*** DATASET RECORDS ***

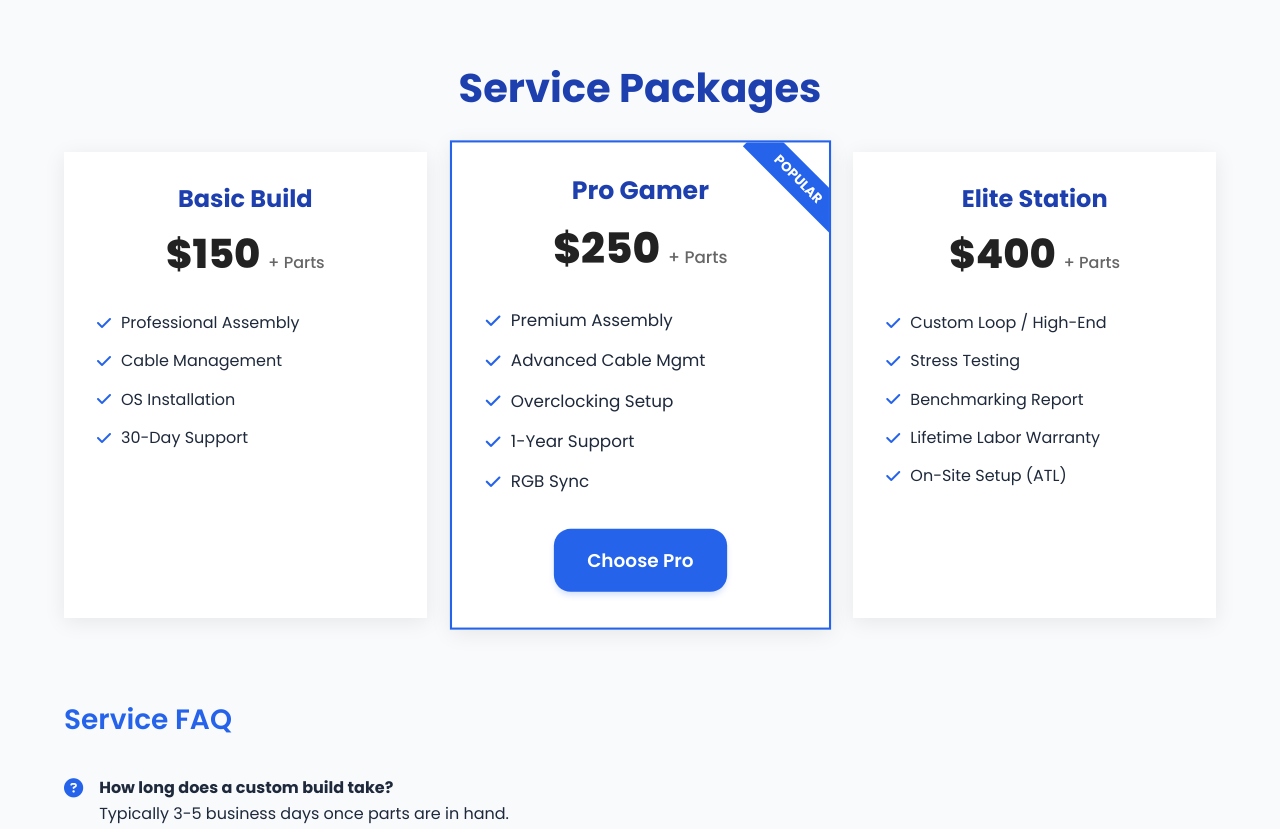
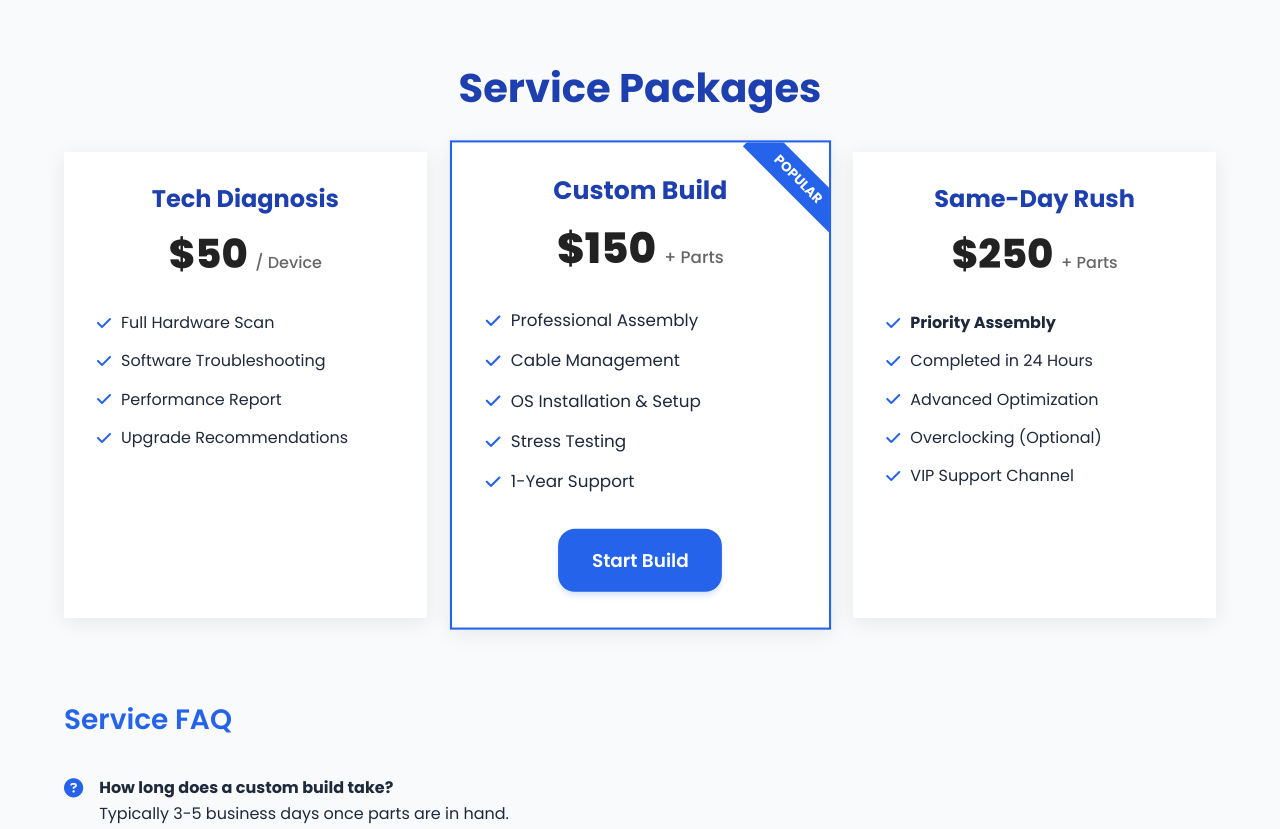
Before and after one commit to techatlanta/TechBridge-Atlanta, a plain HTML site: page services.html in a window 1280 px wide. Shown: the part 660-1489 px from the top of the page. Drawn offline with Linux system fonts and the light colour scheme.

Commit message:
Update pricing tables: Diagnosis, Build, Rush

```diff
--- a/services.html
+++ b/services.html
@@ -75,47 +75,47 @@
       <div class="pricing-grid">
         <div class="pricing-card">
           <div class="price-header">
-            <h3>Basic Build</h3>
+            <h3>Tech Diagnosis</h3>
+            <div class="price">$50 <span>/ Device</span></div>
+          </div>
+          <ul class="price-features">
+            <li><i class="fas fa-check"></i> Full Hardware Scan</li>
+            <li><i class="fas fa-check"></i> Software Troubleshooting</li>
+            <li><i class="fas fa-check"></i> Performance Report</li>
+            <li><i class="fas fa-check"></i> Upgrade Recommendations</li>
+          </ul>
+          <a href="contact.html" class="btn btn-outline">Book Diagnosis</a>
+        </div>
+
+        <div class="pricing-card featured">
+          <div class="popular-tag">POPULAR</div>
+          <div class="price-header">
+            <h3>Custom Build</h3>
             <div class="price">$150 <span>+ Parts</span></div>
           </div>
           <ul class="price-features">
             <li><i class="fas fa-check"></i> Professional Assembly</li>
             <li><i class="fas fa-check"></i> Cable Management</li>
-            <li><i class="fas fa-check"></i> OS Installation</li>
-            <li><i class="fas fa-check"></i> 30-Day Support</li>
+            <li><i class="fas fa-check"></i> OS Installation & Setup</li>
+            <li><i class="fas fa-check"></i> Stress Testing</li>
+            <li><i class="fas fa-check"></i> 1-Year Support</li>
           </ul>
-          <a href="contact.html" class="btn btn-outline">Choose Basic</a>
-        </div>
-
-        <div class="pricing-card featured">
-          <div class="popular-tag">POPULAR</div>
-          <div class="price-header">
-            <h3>Pro Gamer</h3>
-            <div class="price">$250 <span>+ Parts</span></div>
-          </div>
-          <ul class="price-features">
-            <li><i class="fas fa-check"></i> Premium Assembly</li>
-            <li><i class="fas fa-check"></i> Advanced Cable Mgmt</li>
-            <li><i class="fas fa-check"></i> Overclocking Setup</li>
-            <li><i class="fas fa-check"></i> 1-Year Support</li>
-            <li><i class="fas fa-check"></i> RGB Sync</li>
-          </ul>
-          <a href="contact.html" class="btn btn-primary">Choose Pro</a>
+          <a href="contact.html" class="btn btn-primary">Start Build</a>
         </div>
 
         <div class="pricing-card">
           <div class="price-header">
-            <h3>Elite Station</h3>
-            <div class="price">$400 <span>+ Parts</span></div>
+            <h3>Same-Day Rush</h3>
+            <div class="price">$250 <span>+ Parts</span></div>
           </div>
           <ul class="price-features">
-            <li><i class="fas fa-check"></i> Custom Loop / High-End</li>
-            <li><i class="fas fa-check"></i> Stress Testing</li>
-            <li><i class="fas fa-check"></i> Benchmarking Report</li>
-            <li><i class="fas fa-check"></i> Lifetime Labor Warranty</li>
-            <li><i class="fas fa-check"></i> On-Site Setup (ATL)</li>
+            <li><i class="fas fa-check"></i> <strong>Priority Assembly</strong></li>
+            <li><i class="fas fa-check"></i> Completed in 24 Hours</li>
+            <li><i class="fas fa-check"></i> Advanced Optimization</li>
+            <li><i class="fas fa-check"></i> Overclocking (Optional)</li>
+            <li><i class="fas fa-check"></i> VIP Support Channel</li>
           </ul>
-          <a href="contact.html" class="btn btn-outline">Choose Elite</a>
+          <a href="contact.html" class="btn btn-outline">Get It Fast</a>
         </div>
       </div>
     </section>
```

*** End of DATASET RECORDS ***

▸ WHAT NEEDS TO BE DONE
Among the entries, find every line holding "href" and return it.

▸ REPLY TO THE EXERCISE
+          <a href="contact.html" class="btn btn-outline">Book Diagnosis</a>
-          <a href="contact.html" class="btn btn-outline">Choose Basic</a>
-          <a href="contact.html" class="btn btn-primary">Choose Pro</a>
+          <a href="contact.html" class="btn btn-primary">Start Build</a>
-          <a href="contact.html" class="btn btn-outline">Choose Elite</a>
+          <a href="contact.html" class="btn btn-outline">Get It Fast</a>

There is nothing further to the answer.